◆ **Problem to work on**
Could you copy out every line of the data where the word "updateCareer" occurs?

Front-end code edit data:
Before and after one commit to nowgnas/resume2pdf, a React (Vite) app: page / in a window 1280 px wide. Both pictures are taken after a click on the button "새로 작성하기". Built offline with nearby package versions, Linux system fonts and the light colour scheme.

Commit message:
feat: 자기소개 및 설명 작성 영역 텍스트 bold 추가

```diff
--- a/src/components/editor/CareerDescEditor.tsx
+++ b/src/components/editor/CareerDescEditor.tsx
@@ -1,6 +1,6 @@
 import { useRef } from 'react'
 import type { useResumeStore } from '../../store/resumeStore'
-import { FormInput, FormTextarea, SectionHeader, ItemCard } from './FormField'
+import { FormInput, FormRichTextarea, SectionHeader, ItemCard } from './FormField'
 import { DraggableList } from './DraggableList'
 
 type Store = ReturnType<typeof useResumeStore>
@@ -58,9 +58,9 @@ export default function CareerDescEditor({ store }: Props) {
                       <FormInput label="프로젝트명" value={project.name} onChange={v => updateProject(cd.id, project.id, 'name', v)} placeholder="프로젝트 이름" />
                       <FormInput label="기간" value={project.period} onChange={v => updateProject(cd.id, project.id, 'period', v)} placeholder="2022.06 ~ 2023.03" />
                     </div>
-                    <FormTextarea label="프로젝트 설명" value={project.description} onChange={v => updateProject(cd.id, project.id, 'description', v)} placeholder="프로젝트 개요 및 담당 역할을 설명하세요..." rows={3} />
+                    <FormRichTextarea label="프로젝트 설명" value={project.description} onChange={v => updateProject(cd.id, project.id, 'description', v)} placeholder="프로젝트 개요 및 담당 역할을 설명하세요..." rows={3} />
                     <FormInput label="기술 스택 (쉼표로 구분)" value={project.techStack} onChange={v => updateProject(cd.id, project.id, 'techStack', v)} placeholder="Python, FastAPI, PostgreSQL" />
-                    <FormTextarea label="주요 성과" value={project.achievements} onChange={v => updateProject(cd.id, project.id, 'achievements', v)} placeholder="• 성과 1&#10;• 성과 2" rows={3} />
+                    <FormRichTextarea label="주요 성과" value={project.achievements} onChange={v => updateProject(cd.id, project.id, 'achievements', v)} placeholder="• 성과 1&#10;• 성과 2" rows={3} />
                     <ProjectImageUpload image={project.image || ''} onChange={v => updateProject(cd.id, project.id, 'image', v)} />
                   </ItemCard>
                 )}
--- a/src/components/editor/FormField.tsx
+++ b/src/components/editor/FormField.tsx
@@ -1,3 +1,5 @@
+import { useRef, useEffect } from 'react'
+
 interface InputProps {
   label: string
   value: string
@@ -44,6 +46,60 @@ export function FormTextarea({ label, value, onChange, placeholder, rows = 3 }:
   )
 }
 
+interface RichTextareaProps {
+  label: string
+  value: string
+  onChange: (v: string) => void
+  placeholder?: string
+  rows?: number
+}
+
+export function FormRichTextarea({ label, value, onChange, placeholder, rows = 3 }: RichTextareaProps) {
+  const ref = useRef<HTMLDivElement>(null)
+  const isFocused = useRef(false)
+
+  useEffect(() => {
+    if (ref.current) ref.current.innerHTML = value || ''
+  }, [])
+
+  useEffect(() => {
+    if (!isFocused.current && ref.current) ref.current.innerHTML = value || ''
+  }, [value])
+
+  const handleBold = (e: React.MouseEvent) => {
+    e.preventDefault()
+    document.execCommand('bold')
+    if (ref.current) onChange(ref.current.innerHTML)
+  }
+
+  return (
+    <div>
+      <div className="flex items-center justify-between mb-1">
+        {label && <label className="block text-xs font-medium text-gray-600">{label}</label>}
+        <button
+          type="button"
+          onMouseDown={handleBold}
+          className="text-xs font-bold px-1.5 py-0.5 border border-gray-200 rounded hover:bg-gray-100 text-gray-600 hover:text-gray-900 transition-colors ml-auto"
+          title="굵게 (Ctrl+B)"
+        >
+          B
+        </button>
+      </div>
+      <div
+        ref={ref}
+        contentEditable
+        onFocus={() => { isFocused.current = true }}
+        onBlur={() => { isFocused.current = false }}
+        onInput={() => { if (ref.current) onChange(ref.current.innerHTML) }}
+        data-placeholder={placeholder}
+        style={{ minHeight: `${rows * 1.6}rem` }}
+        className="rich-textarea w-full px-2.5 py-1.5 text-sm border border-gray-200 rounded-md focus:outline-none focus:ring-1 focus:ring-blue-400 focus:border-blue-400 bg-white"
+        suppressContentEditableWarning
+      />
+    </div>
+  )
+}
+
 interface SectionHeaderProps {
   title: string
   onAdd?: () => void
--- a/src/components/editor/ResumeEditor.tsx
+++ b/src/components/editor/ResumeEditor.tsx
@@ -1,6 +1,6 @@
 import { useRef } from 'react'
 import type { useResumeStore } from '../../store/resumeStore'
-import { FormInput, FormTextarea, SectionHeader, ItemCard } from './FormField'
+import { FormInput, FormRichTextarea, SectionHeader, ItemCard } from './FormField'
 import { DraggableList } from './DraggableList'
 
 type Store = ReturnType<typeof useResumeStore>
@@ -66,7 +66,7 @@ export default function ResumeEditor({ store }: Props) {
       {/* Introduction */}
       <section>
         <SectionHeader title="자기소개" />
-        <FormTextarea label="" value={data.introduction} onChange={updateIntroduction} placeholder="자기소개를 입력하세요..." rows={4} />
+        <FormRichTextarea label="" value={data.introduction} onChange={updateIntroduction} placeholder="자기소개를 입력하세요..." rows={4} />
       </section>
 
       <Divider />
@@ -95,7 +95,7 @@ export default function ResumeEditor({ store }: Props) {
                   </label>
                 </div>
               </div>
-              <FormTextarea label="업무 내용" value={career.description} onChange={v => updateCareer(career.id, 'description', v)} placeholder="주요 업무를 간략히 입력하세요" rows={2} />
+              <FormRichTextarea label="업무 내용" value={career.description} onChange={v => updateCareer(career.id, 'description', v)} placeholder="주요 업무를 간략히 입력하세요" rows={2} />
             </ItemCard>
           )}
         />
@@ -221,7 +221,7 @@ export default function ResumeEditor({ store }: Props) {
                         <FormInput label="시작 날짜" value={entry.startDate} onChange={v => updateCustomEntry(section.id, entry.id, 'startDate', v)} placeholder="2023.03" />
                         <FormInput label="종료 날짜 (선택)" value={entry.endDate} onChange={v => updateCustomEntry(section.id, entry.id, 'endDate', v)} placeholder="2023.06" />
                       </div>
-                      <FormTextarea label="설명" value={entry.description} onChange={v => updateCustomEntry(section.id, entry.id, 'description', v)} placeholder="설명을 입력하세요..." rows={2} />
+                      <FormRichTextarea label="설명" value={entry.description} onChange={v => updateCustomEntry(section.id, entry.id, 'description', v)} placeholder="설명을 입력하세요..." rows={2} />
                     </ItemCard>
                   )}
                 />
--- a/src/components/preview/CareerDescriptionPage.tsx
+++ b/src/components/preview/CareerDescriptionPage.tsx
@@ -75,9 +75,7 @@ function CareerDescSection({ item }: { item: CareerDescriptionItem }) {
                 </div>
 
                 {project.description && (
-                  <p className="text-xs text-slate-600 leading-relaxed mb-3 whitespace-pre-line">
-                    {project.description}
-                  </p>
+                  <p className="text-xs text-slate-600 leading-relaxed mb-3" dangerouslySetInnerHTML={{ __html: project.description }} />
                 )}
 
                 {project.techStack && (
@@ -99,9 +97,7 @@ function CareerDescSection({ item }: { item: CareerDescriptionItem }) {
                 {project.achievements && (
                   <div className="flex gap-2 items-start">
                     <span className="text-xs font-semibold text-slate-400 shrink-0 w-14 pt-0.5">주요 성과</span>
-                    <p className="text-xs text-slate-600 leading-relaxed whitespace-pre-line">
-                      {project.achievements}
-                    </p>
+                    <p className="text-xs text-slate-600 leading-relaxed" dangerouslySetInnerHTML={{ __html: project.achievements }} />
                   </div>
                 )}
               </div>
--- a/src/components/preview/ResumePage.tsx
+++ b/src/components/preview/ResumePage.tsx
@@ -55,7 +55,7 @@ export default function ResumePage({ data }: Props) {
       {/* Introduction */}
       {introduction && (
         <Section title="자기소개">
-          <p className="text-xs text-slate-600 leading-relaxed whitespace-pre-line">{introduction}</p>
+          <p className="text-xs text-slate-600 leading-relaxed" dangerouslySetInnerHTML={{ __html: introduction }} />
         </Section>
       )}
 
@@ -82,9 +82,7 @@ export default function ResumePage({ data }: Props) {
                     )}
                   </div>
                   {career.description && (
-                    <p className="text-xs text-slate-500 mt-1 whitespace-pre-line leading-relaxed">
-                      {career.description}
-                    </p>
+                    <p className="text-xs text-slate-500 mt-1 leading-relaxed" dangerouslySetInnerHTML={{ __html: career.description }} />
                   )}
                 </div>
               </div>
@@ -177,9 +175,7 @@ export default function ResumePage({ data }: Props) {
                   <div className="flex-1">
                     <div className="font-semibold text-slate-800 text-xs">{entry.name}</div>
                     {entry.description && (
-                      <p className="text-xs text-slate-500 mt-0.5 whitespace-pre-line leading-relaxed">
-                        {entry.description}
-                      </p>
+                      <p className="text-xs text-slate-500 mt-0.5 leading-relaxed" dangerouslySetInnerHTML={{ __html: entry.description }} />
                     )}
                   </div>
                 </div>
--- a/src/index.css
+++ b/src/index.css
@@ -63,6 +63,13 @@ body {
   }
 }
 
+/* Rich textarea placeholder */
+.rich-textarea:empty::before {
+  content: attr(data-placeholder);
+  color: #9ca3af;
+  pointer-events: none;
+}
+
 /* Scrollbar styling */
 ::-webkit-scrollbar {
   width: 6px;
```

◆ **Your response**
-              <FormTextarea label="업무 내용" value={career.description} onChange={v => updateCareer(career.id, 'description', v)} placeholder="주요 업무를 간략히 입력하세요" rows={2} />
+              <FormRichTextarea label="업무 내용" value={career.description} onChange={v => updateCareer(career.id, 'description', v)} placeholder="주요 업무를 간략히 입력하세요" rows={2} />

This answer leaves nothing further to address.